What is needed
Of the lines below, count those containing the word "mxgraph". Reply with the number alone.

Revision comparison data:
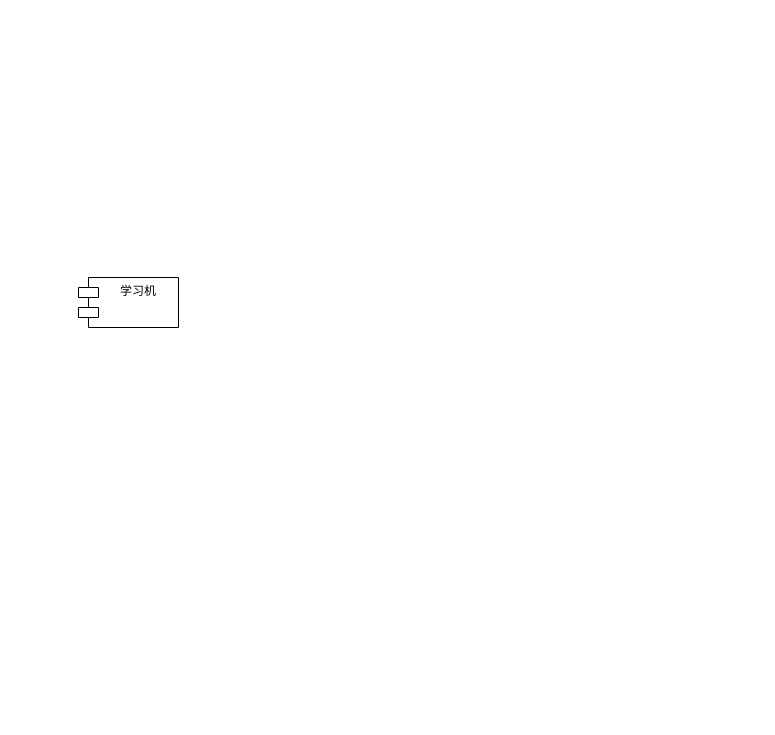
The draw.io diagram 同步学兜底.drawio in Hitooooo/docs-my, before the edit. Source tidied: cells renumbered, new cells numbered last; positions are measured from the earlier drawing's top-left corner, leaving out a move shared by most shapes. Both pictures are drawn from the tidied source at 100%, with x=0, y=0 at pixel (78, 277).
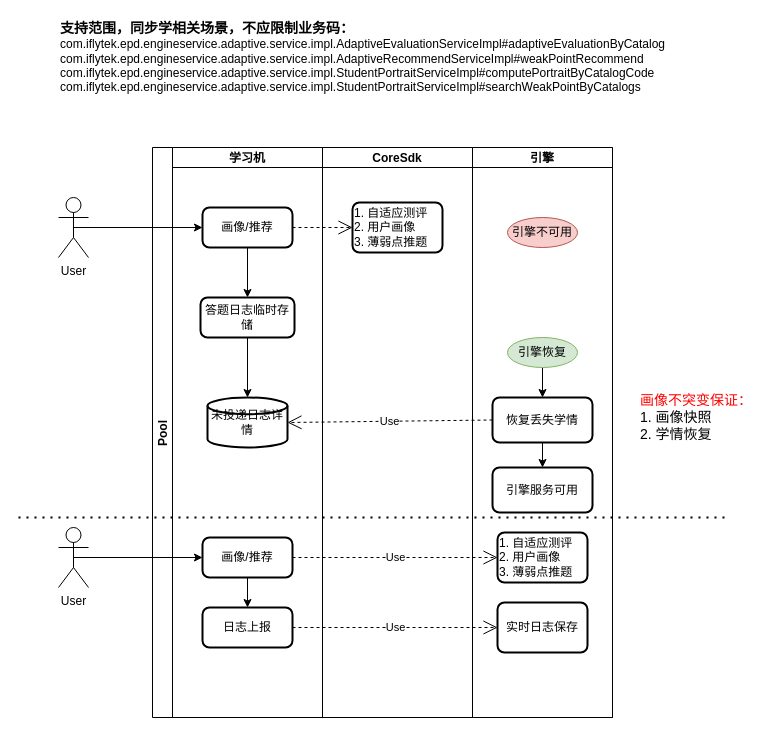
The same diagram, later.

Commit message (it also covers changes not shown here):
更新同步学兜底.drawio

What changed in the source:
```diff
@@
+    <mxCell id="3" value="Pool" style="swimlane;startSize=20;horizontal=0;" parent="1" vertex="1">
+      <mxGeometry x="74" y="-130" width="460" height="570" as="geometry" />
+    </mxCell>
-    <mxCell id="2" value="学习机" style="shape=module;align=left;spacingLeft=20;align=center;verticalAlign=top;" parent="1" vertex="1">
-      <mxGeometry width="100" height="50" as="geometry" />
+    <mxCell id="2" value="学习机" style="swimlane;startSize=20;" parent="3" vertex="1">
+      <mxGeometry x="20" width="150" height="570" as="geometry" />
     </mxCell>
+    <mxCell id="4" style="edgeStyle=orthogonalEdgeStyle;rounded=0;jettySize=auto;html=1;exitX=0.5;exitY=1;exitDx=0;exitDy=0;fontFamily=Helvetica;" parent="2" edge="1" source="5" target="7">
+      <mxGeometry relative="1" as="geometry" />
+    </mxCell>
+    <mxCell id="5" value="画像/推荐" style="rounded=1;whiteSpace=wrap;html=1;absoluteArcSize=1;arcSize=14;strokeWidth=2;" parent="2" vertex="1">
+      <mxGeometry x="30" y="60" width="90" height="40" as="geometry" />
+    </mxCell>
+    <mxCell id="6" style="edgeStyle=orthogonalEdgeStyle;rounded=0;jettySize=auto;html=1;exitX=0.5;exitY=1;exitDx=0;exitDy=0;entryX=0.5;entryY=0;entryDx=0;entryDy=0;entryPerimeter=0;fontFamily=Helvetica;" parent="2" edge="1" source="7" target="8">
+      <mxGeometry relative="1" as="geometry" />
+    </mxCell>
+    <mxCell id="7" value="答题日志临时存储" style="rounded=1;whiteSpace=wrap;html=1;absoluteArcSize=1;arcSize=14;strokeWidth=2;fontFamily=Helvetica;" parent="2" vertex="1">
+      <mxGeometry x="28" y="150" width="94" height="40" as="geometry" />
+    </mxCell>
+    <mxCell id="8" value="未投递日志详情" style="strokeWidth=2;html=1;shape=mxgraph.flowchart.database;whiteSpace=wrap;fontFamily=Helvetica;" parent="2" vertex="1">
+      <mxGeometry x="35" y="250" width="80" height="50" as="geometry" />
+    </mxCell>
+    <mxCell id="9" style="edgeStyle=orthogonalEdgeStyle;rounded=0;jettySize=auto;html=1;exitX=0.5;exitY=1;exitDx=0;exitDy=0;entryX=0.5;entryY=0;entryDx=0;entryDy=0;fontFamily=Helvetica;" parent="2" edge="1" source="10" target="11">
+      <mxGeometry relative="1" as="geometry" />
+    </mxCell>
+    <mxCell id="10" value="画像/推荐" style="rounded=1;whiteSpace=wrap;html=1;absoluteArcSize=1;arcSize=14;strokeWidth=2;" parent="2" vertex="1">
+      <mxGeometry x="30" y="390" width="90" height="40" as="geometry" />
+    </mxCell>
+    <mxCell id="11" value="日志上报" style="rounded=1;whiteSpace=wrap;html=1;absoluteArcSize=1;arcSize=14;strokeWidth=2;" parent="2" vertex="1">
+      <mxGeometry x="30" y="460" width="90" height="40" as="geometry" />
+    </mxCell>
+    <mxCell id="12" value="CoreSdk" style="swimlane;startSize=20;" parent="3" vertex="1">
+      <mxGeometry x="170" width="150" height="570" as="geometry" />
+    </mxCell>
+    <mxCell id="13" value="&lt;span&gt;1. 自适应测评&lt;/span&gt;&lt;br&gt;&lt;span&gt;2. 用户画像&lt;/span&gt;&lt;br&gt;&lt;span&gt;3. 薄弱点推题&lt;/span&gt;" style="rounded=1;whiteSpace=wrap;html=1;absoluteArcSize=1;arcSize=14;strokeWidth=2;align=left;" parent="12" vertex="1">
+      <mxGeometry x="30" y="55" width="90" height="50" as="geometry" />
+    </mxCell>
+    <mxCell id="14" value="引擎" style="swimlane;startSize=20;" parent="3" vertex="1">
+      <mxGeometry x="320" width="140" height="570" as="geometry" />
+    </mxCell>
+    <mxCell id="15" value="引擎不可用" style="strokeWidth=1;html=1;shape=mxgraph.flowchart.start_1;whiteSpace=wrap;fillColor=#f8cecc;strokeColor=#b85450;" parent="14" vertex="1">
+      <mxGeometry x="35" y="70" width="70" height="30" as="geometry" />
+    </mxCell>
+    <mxCell id="16" style="edgeStyle=orthogonalEdgeStyle;rounded=0;jettySize=auto;html=1;exitX=0.5;exitY=1;exitDx=0;exitDy=0;exitPerimeter=0;entryX=0.5;entryY=0;entryDx=0;entryDy=0;fontFamily=Helvetica;" parent="14" edge="1" source="17" target="19">
+      <mxGeometry relative="1" as="geometry" />
+    </mxCell>
+    <mxCell id="17" value="引擎恢复" style="strokeWidth=1;html=1;shape=mxgraph.flowchart.start_1;whiteSpace=wrap;fillColor=#d5e8d4;strokeColor=#82b366;" parent="14" vertex="1">
+      <mxGeometry x="35" y="190" width="70" height="30" as="geometry" />
+    </mxCell>
+    <mxCell id="18" style="edgeStyle=orthogonalEdgeStyle;rounded=0;jettySize=auto;html=1;exitX=0.5;exitY=1;exitDx=0;exitDy=0;entryX=0.5;entryY=0;entryDx=0;entryDy=0;fontFamily=Helvetica;" parent="14" edge="1" source="19" target="20">
+      <mxGeometry relative="1" as="geometry" />
+    </mxCell>
+    <mxCell id="19" value="恢复丢失学情" style="rounded=1;whiteSpace=wrap;html=1;absoluteArcSize=1;arcSize=14;strokeWidth=2;fontFamily=Helvetica;" parent="14" vertex="1">
+      <mxGeometry x="20" y="250" width="100" height="45" as="geometry" />
+    </mxCell>
+    <mxCell id="20" value="引擎服务可用" style="rounded=1;whiteSpace=wrap;html=1;absoluteArcSize=1;arcSize=14;strokeWidth=2;fontFamily=Helvetica;" parent="14" vertex="1">
+      <mxGeometry x="20" y="320" width="100" height="45" as="geometry" />
+    </mxCell>
+    <mxCell id="21" value="&lt;span&gt;1. 自适应测评&lt;/span&gt;&lt;br&gt;&lt;span&gt;2. 用户画像&lt;/span&gt;&lt;br&gt;&lt;span&gt;3. 薄弱点推题&lt;/span&gt;" style="rounded=1;whiteSpace=wrap;html=1;absoluteArcSize=1;arcSize=14;strokeWidth=2;align=left;" parent="14" vertex="1">
+      <mxGeometry x="25" y="385" width="90" height="50" as="geometry" />
+    </mxCell>
+    <mxCell id="22" value="实时日志保存" style="rounded=1;whiteSpace=wrap;html=1;absoluteArcSize=1;arcSize=14;strokeWidth=2;fontFamily=Helvetica;" parent="14" vertex="1">
+      <mxGeometry x="25" y="455" width="90" height="50" as="geometry" />
+    </mxCell>
+    <mxCell id="23" style="endArrow=open;endSize=12;dashed=1;html=1;rounded=0;fontFamily=Helvetica;exitX=1;exitY=0.5;exitDx=0;exitDy=0;entryX=0;entryY=0.5;entryDx=0;entryDy=0;" parent="3" edge="1" source="5" target="13">
+      <mxGeometry relative="1" as="geometry" />
+    </mxCell>
+    <mxCell id="24" value="Use" style="endArrow=open;endSize=12;dashed=1;html=1;rounded=0;fontFamily=Helvetica;exitX=0;exitY=0.5;exitDx=0;exitDy=0;entryX=1;entryY=0.5;entryDx=0;entryDy=0;entryPerimeter=0;" parent="3" edge="1" source="19" target="8">
+      <mxGeometry relative="1" as="geometry" />
+    </mxCell>
+    <mxCell id="25" value="Use" style="endArrow=open;endSize=12;dashed=1;html=1;rounded=0;fontFamily=Helvetica;exitX=1;exitY=0.5;exitDx=0;exitDy=0;entryX=0;entryY=0.5;entryDx=0;entryDy=0;" parent="3" edge="1" source="10" target="21">
+      <mxGeometry relative="1" as="geometry" />
+    </mxCell>
+    <mxCell id="26" value="Use" style="endArrow=open;endSize=12;dashed=1;html=1;rounded=0;fontFamily=Helvetica;exitX=1;exitY=0.5;exitDx=0;exitDy=0;entryX=0;entryY=0.5;entryDx=0;entryDy=0;" parent="3" edge="1" source="11" target="22">
+      <mxGeometry relative="1" as="geometry" />
+    </mxCell>
+    <mxCell id="27" style="edgeStyle=orthogonalEdgeStyle;rounded=0;jettySize=auto;html=1;exitX=0.5;exitY=0.5;exitDx=0;exitDy=0;exitPerimeter=0;entryX=0;entryY=0.5;entryDx=0;entryDy=0;fontFamily=Helvetica;" parent="1" edge="1" source="28" target="5">
+      <mxGeometry relative="1" as="geometry" />
+    </mxCell>
+    <mxCell id="28" value="User" style="shape=umlActor;verticalLabelPosition=bottom;verticalAlign=top;html=1;outlineConnect=0;strokeWidth=1;" parent="1" vertex="1">
+      <mxGeometry x="-20" y="-80" width="30" height="60" as="geometry" />
+    </mxCell>
+    <mxCell id="29" style="edgeStyle=orthogonalEdgeStyle;rounded=0;jettySize=auto;html=1;exitX=0.5;exitY=0.5;exitDx=0;exitDy=0;exitPerimeter=0;entryX=0;entryY=0.5;entryDx=0;entryDy=0;fontFamily=Helvetica;" parent="1" edge="1" source="30" target="10">
+      <mxGeometry relative="1" as="geometry" />
+    </mxCell>
+    <mxCell id="30" value="User" style="shape=umlActor;verticalLabelPosition=bottom;verticalAlign=top;html=1;outlineConnect=0;strokeWidth=1;" parent="1" vertex="1">
+      <mxGeometry x="-20" y="250" width="30" height="60" as="geometry" />
+    </mxCell>
+    <mxCell id="31" style="endArrow=none;dashed=1;html=1;dashPattern=1 3;strokeWidth=2;rounded=0;fontFamily=Helvetica;" parent="1" edge="1">
+      <mxGeometry relative="1" as="geometry">
+        <mxPoint x="-60" y="240" as="sourcePoint" />
+        <mxPoint x="650" y="240" as="targetPoint" />
+      </mxGeometry>
+    </mxCell>
+    <mxCell id="32" value="&lt;b&gt;&lt;font style=&quot;font-size: 14px&quot;&gt;支持范围，同步学相关场景，不应限制业务码：&lt;/font&gt;&lt;/b&gt;&lt;br&gt;com.iflytek.epd.engineservice.adaptive.service.impl.AdaptiveEvaluationServiceImpl#adaptiveEvaluationByCatalog&lt;br&gt;com.iflytek.epd.engineservice.adaptive.service.impl.AdaptiveRecommendServiceImpl#weakPointRecommend&lt;br&gt;com.iflytek.epd.engineservice.adaptive.service.impl.StudentPortraitServiceImpl#computePortraitByCatalogCode&lt;br&gt;com.iflytek.epd.engineservice.adaptive.service.impl.StudentPortraitServiceImpl#searchWeakPointByCatalogs" style="text;html=1;strokeColor=none;fillColor=none;align=left;verticalAlign=middle;whiteSpace=wrap;rounded=0;fontFamily=Helvetica;" parent="1" vertex="1">
+      <mxGeometry x="-20" y="-260" width="616" height="80" as="geometry" />
+    </mxCell>
+    <mxCell id="33" value="&lt;font color=&quot;#ff0000&quot;&gt;画像不突变保证：&lt;br&gt;&lt;/font&gt;1. 画像快照&lt;br&gt;2. 学情恢复" style="text;html=1;strokeColor=none;fillColor=none;align=left;verticalAlign=middle;whiteSpace=wrap;rounded=0;fontFamily=Helvetica;fontSize=14;" parent="1" vertex="1">
+      <mxGeometry x="560" y="110" width="120" height="60" as="geometry" />
+    </mxCell>
```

Exercise result
3